= Exercise aim =
Run through the data and copy out every line that mentions the word "styles".

= Given data =
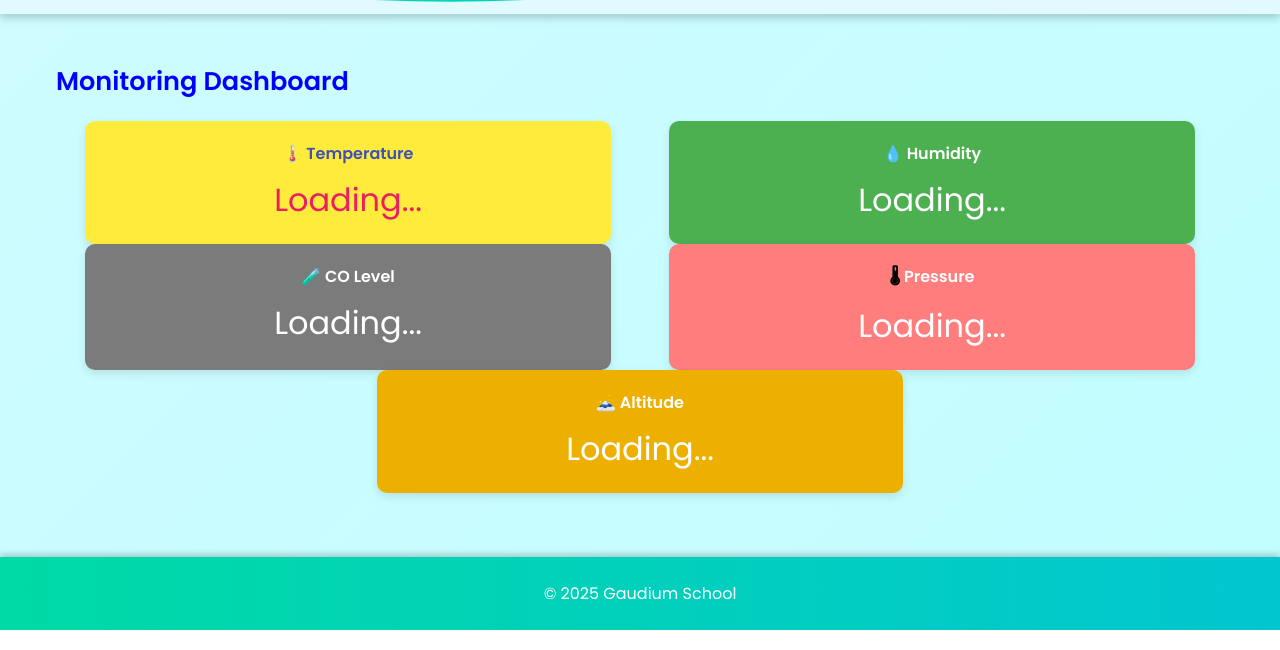
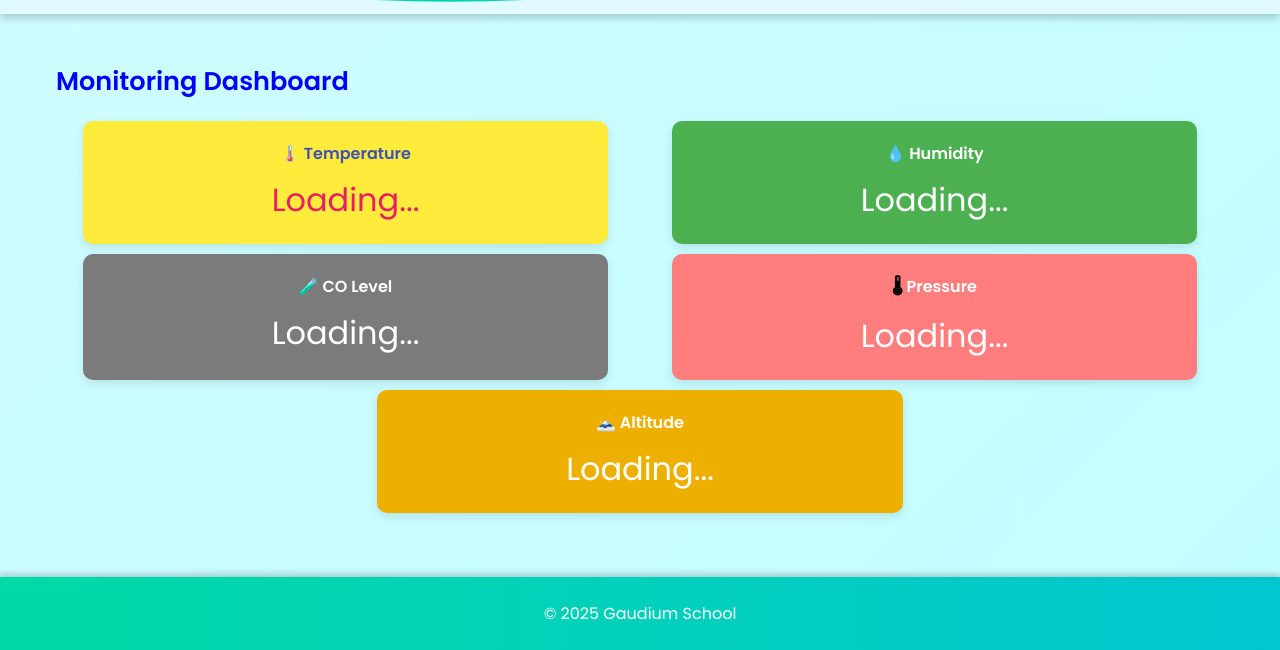
Before and after one commit to Nirban-Roy/SDI, a plain HTML site: page index.html in a window 1280 px wide. Both pictures are taken after a click on the link "Monitoring Dashboard". Shown: the part 174-824 px from the top of the page. Drawn offline with Linux system fonts and the light colour scheme; a script that the page names is missing.

Commit message:
Update styles.css

```diff
--- a/styles.css
+++ b/styles.css
@@ -375,8 +375,10 @@ button:hover {
       MONITORING DASHBOARD
 **********************************/
 #monitoring-container {
-  display: flex;
-  justify-content: space-around; /* Space between cards */
+  display: grid; /* Change to grid layout */
+  grid-template-columns: repeat(2, 1fr); /* 2 columns */
+  gap: 10px; /* Space between cards */
+  row-gap: 10px;
   margin-top: 20px;
 }
 
@@ -399,6 +401,7 @@ button:hover {
   color: #333; /* Dark color for values */
   margin: 0; /* Remove default margin */
 }
+
     /**********************************
       FOOTER
     **********************************/
```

= The completed task =
Update styles.css
--- a/styles.css
+++ b/styles.css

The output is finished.